Well, the answer is simple, offer boxing. Boxing stopped being taught at schools in 1962. Although the Department of Education does not specify what sports should be taught as part of the national curriculum. Cost of placing boxing in high schools would be fairly inexpensive, with the cost of boxing gloves about $30 and cost of punching bags $100. But the overall benefits to our youth and our future generations outweigh any of the overall cost.There are concerns that boxing is too violent to be taught in schools. This is a preconceived notion that comes from a misconceived image that boxing is the sport of thugs. George Garrett, a Novelist, and amateur boxer disputed that image: ‘Many good and experienced fighters become gentle and kind people. They have the habit of leaving all their fight in the ring.’Boxing played an integral role in me becoming fit and confident. I joined overweight with confidence issues. I finished fit and extremely outgoing and confident. Boxing also helped me out in football but most importantly, when someone tried to square up on me. I had experience, I was able to keep myself and friends safe.~ Ara Hairapetyan

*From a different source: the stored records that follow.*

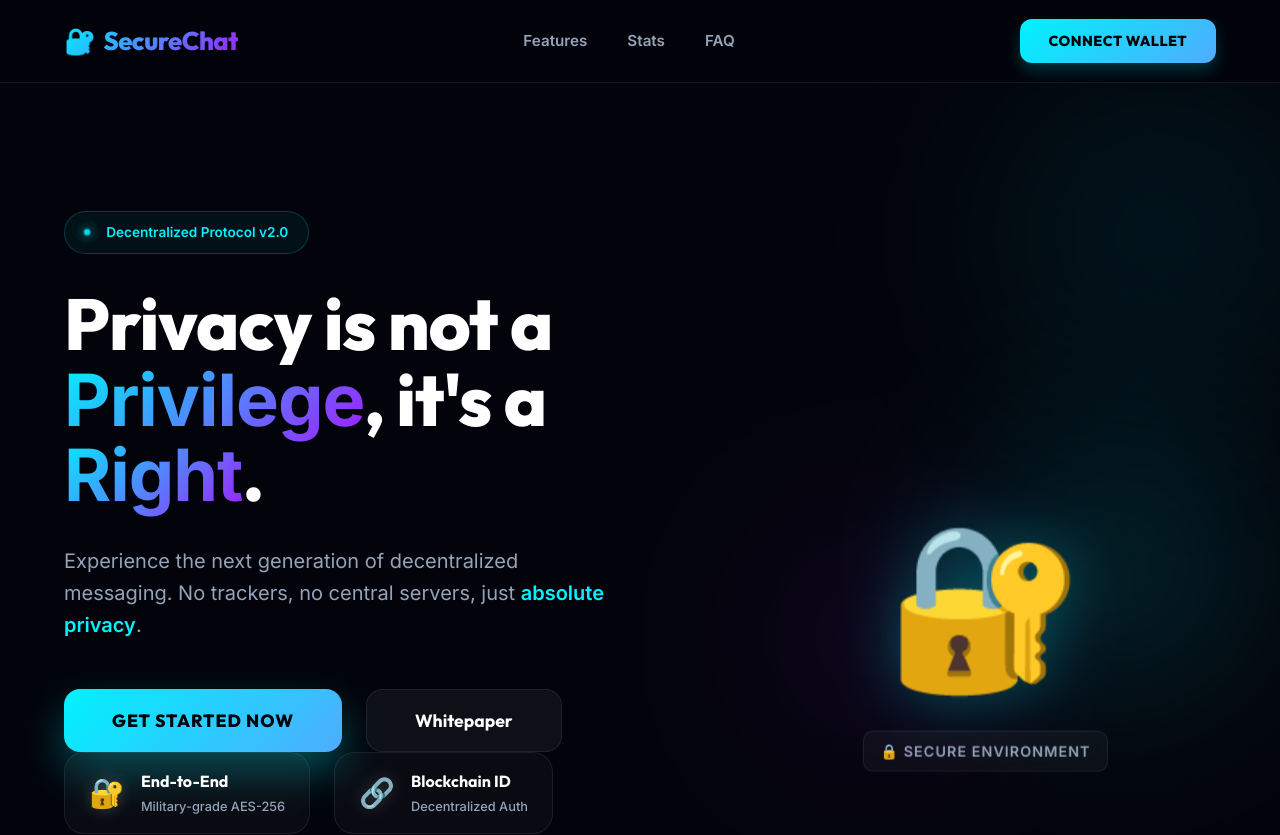
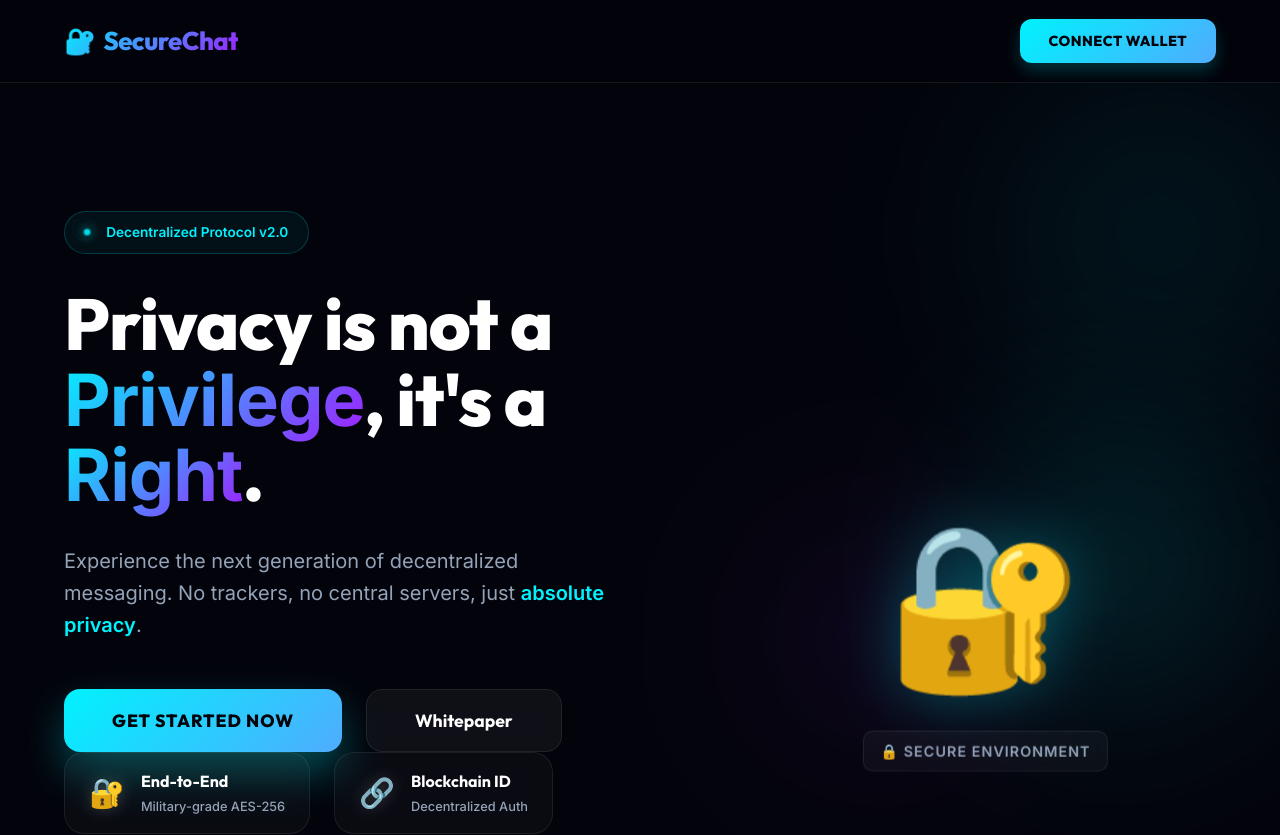
Before and after one commit to Shreyas-hack245/Decentralized-Secure-Chat, a React (Vite) app in the folder client/: page / in a window 1280 px wide. Shown: the top 835 px of the page. Built offline with nearby package versions, Linux system fonts and the light colour scheme; no server answers.

Commit message:
feat: implement Navbar component with wallet connection state management

```diff
--- a/client/src/components/Navbar.jsx
+++ b/client/src/components/Navbar.jsx
@@ -3,11 +3,6 @@ function Navbar({ walletConnected, connectWallet, disconnectWallet }) {
     <nav className="navbar">
       <div className="navbar-brand">
         <span style={{ marginRight: '8px' }}>🔐</span>SecureChat
-      </div>
-      <div className="navbar-links">
-        <a href="#features">Features</a>
-        <a href="#stats">Stats</a>
-        <a href="#faq">FAQ</a>
       </div>
       <div className="navbar-actions">
         {!walletConnected ? (
```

By placing boxing back in schools you can offer non-contact or in other words non-sparing or nonhuman contact, and see amazing results. Above all, however, they all learn that boxing has no room for anger. Boxing teaches you that life is not about being a tough guy it is about being a better person. It can provide confidence, patience, and character, helping kids on the road to success in life. It teaches them discipline. If boxing is allowed in schools, then maybe it would teach today’s youth what many of them are missing, respect. It’s time that more people accepted the benefits of teaching boxing in schools. Boxing teaches discipline and respect. Respect for the trainer, respect for each other and respect for oneself. Boxing doesn’t care where you live, what smartphone you have or how clever you are. Boxing is a way to get many kids off the streets, channel their energy, dispel their anger and help them learn to control and respect. England has seen great results by reinstating boxing as part of physical education. The chairman of England Boxing, Caspar Hobbs stated: “We know from speaking to teachers that boxing not only helps to improve health and fitness but is also a valuable tool in helping to address a wide-range of classroom problems such as bullying, truancy, and anti-social behavior.”
‘Without boxing, because of my neighborhoods, who knows what would have happened to me. It was always about following the leader. And I definitely was not a leader. Boxing gave me discipline; a sense of self. It made me more outspoken. It gave me more confidence.’— Sugar Ray Leonard